Environmental conditions in Armenia have been worsened by the Azerbaijani blockade of supplies and electricity from outside. Under blockade conditions, the winters of 1991-92, 1992-93, and 1993-94 brought enormous hardship to a population lacking heat and electric power. (The large-scale felling of trees for fuel during the winters of the blockade has created another environmental crisis.) The results of the blockade and the failure of diplomatic efforts to lift it led the government to propose reconstruction of the Armenian Atomic Power Station at Metsamor, which was closed after the 1988 earthquake because of its location in an earthquake-prone area and which had the same safety problems as reactors listed as dangerous in Bulgaria, Russia, and Slovakia. After heated debates over startup continued through 1993, French and Russian nuclear consultants declared operating conditions basically safe. Continuation of the blockade into 1994 gave added urgency to the decision.

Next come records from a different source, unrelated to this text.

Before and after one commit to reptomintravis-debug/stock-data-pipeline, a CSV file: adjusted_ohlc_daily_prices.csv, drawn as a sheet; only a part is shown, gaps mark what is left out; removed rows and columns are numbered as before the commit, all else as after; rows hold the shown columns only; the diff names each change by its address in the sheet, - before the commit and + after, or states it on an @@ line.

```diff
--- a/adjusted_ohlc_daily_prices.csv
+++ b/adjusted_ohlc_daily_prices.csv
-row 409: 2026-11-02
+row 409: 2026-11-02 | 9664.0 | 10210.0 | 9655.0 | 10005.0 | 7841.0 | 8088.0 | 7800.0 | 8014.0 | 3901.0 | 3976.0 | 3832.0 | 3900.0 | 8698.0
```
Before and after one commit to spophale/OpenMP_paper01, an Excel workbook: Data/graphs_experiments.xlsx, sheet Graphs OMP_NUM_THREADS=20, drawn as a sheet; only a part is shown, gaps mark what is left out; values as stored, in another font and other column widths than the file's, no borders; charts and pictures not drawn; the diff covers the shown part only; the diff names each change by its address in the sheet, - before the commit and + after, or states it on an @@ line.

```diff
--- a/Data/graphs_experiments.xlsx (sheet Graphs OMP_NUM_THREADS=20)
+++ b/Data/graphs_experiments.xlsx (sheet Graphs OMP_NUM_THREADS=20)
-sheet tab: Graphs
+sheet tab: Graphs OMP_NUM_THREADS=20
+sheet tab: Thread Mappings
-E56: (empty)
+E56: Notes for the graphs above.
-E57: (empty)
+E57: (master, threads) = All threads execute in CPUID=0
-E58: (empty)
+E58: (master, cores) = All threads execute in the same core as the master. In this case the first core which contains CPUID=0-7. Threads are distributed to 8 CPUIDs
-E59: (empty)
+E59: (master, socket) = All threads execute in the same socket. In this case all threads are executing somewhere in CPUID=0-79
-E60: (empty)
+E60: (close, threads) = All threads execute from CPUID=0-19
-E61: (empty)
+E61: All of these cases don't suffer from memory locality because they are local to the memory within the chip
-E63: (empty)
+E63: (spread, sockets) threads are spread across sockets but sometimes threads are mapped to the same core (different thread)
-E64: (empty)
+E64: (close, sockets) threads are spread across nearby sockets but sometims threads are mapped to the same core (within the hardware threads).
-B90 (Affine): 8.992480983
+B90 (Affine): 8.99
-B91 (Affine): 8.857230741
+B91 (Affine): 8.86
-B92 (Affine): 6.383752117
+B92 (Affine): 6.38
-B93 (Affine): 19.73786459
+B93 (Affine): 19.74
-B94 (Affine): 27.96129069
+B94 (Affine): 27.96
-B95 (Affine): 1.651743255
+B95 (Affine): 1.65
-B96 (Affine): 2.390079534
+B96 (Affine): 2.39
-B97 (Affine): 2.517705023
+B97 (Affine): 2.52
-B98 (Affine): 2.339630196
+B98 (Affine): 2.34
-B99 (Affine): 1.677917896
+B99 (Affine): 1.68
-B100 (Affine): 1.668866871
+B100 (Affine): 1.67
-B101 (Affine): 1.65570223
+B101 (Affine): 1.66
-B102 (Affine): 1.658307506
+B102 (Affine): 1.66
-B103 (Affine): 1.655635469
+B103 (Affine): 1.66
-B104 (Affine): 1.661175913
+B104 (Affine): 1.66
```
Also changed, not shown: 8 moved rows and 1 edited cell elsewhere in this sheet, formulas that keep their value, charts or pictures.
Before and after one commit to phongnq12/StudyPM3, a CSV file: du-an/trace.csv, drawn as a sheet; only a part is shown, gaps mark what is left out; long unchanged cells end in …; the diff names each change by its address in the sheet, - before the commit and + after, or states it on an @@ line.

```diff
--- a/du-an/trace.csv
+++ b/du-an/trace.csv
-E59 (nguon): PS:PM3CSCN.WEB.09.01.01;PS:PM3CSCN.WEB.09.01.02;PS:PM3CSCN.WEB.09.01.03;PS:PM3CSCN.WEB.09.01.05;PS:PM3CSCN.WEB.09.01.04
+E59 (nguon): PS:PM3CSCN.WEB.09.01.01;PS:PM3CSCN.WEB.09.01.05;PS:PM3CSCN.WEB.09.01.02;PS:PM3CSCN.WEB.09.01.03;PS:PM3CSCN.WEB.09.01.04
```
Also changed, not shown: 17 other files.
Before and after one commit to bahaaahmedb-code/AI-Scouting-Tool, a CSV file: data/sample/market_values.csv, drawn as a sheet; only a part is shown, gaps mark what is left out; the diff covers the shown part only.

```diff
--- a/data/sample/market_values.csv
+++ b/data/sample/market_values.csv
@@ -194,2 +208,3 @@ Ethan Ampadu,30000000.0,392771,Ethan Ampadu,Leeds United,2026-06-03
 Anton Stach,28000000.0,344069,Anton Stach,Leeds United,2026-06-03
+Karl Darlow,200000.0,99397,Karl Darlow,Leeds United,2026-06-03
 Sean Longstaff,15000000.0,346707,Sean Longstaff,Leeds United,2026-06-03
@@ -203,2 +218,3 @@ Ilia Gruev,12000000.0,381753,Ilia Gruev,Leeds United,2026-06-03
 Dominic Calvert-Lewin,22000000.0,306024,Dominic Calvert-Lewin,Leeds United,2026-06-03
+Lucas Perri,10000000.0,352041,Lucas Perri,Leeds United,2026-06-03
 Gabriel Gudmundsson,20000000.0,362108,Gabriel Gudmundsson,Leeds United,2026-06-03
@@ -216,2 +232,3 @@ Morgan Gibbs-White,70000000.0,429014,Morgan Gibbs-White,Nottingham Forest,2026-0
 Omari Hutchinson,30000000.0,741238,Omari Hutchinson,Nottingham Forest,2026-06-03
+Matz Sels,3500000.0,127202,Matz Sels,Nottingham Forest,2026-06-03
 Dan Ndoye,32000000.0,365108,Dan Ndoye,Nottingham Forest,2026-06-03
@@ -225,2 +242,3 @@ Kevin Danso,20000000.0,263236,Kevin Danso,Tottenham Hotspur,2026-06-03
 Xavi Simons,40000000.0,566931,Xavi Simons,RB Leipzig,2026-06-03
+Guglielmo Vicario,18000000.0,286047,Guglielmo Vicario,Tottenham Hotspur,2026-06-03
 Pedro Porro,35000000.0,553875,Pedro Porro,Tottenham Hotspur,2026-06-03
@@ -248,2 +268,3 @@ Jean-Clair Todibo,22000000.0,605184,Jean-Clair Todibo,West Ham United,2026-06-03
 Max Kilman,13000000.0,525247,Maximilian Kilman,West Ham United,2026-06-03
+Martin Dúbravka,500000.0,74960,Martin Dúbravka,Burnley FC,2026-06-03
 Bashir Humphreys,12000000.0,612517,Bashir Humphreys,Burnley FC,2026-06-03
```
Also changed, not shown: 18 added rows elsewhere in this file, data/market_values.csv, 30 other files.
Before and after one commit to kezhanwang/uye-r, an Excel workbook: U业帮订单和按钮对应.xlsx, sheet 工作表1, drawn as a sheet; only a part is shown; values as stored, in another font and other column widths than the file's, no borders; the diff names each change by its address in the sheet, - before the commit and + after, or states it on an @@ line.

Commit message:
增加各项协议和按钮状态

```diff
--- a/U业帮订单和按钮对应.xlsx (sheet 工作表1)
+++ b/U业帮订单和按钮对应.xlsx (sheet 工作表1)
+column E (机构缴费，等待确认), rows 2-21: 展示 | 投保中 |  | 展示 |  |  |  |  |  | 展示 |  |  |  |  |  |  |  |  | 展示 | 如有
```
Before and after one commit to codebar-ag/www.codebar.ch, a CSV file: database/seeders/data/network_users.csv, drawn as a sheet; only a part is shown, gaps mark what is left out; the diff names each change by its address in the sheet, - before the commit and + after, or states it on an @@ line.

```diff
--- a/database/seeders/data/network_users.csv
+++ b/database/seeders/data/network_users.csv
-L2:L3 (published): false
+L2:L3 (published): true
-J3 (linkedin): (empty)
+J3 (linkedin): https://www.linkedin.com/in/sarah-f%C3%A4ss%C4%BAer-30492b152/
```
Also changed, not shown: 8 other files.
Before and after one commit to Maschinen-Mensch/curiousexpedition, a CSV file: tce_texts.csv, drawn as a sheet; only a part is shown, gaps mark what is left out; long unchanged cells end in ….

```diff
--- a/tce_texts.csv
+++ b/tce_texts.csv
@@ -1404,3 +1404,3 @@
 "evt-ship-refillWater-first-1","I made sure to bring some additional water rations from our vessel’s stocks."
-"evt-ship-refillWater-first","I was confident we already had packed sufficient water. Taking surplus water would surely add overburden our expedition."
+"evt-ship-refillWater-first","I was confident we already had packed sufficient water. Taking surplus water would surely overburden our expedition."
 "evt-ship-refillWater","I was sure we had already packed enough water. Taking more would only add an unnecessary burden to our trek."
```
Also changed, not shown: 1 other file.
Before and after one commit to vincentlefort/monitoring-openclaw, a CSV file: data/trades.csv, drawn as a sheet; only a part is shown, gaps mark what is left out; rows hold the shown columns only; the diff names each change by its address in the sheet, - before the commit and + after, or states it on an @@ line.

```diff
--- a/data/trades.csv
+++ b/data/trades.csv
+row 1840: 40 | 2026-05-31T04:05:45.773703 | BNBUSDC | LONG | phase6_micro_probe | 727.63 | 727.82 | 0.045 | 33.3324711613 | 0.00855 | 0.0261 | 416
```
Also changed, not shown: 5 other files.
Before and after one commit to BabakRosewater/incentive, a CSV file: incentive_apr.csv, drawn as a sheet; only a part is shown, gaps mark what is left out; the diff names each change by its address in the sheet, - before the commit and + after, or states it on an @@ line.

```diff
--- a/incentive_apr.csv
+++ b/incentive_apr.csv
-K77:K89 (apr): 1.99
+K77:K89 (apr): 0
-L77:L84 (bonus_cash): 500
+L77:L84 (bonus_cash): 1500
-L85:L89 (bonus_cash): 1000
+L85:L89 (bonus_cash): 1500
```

Another environmental concern is a significant drop in Lake Sevan's water level because of drawdowns for irrigation and the diversion of water to hydroelectric plants to compensate for the electric power lost through the inactivity of the nuclear plant at Metsamor. This crisis was addressed in 1992-93 by construction of a tunnel to divert water into the lake from the Arpa River. Engineers estimated that once the project is finished, the tunnel will allow 500 million cubic meters of water to be drawn from the lake annually, while maintaining a constant water level. The Ministry of the Environment reported that the lake's water level had dropped by fifty centimeters in 1993. Experts said that this drop brought the level to within twenty-seven centimeters of the critical point where flora and fauna would be endangered.
Among major industrial centers closed to curtail pollution were the Nairit Chemical Plant, the Alaverdy Metallurgical Plant, and the Vanadzor Chemical Combine. Economic requirements triumphed over environmental considerations when the Soviet-era Nairit plant was reopened in January 1992 after being closed in 1989 because of the massive air pollution it caused. Newly independent Armenia needed the income from foreign sales of Nairit rubber and chemical products, many of which had been assigned exclusively to that plant under the Soviet system and were still unavailable elsewhere to the former Soviet republics in the early 1990s. Up-to-date environmental safety technology and adherence to international standards were promised at Nairit when the decision to resume production was announced.
Source: U.S. Library of Congress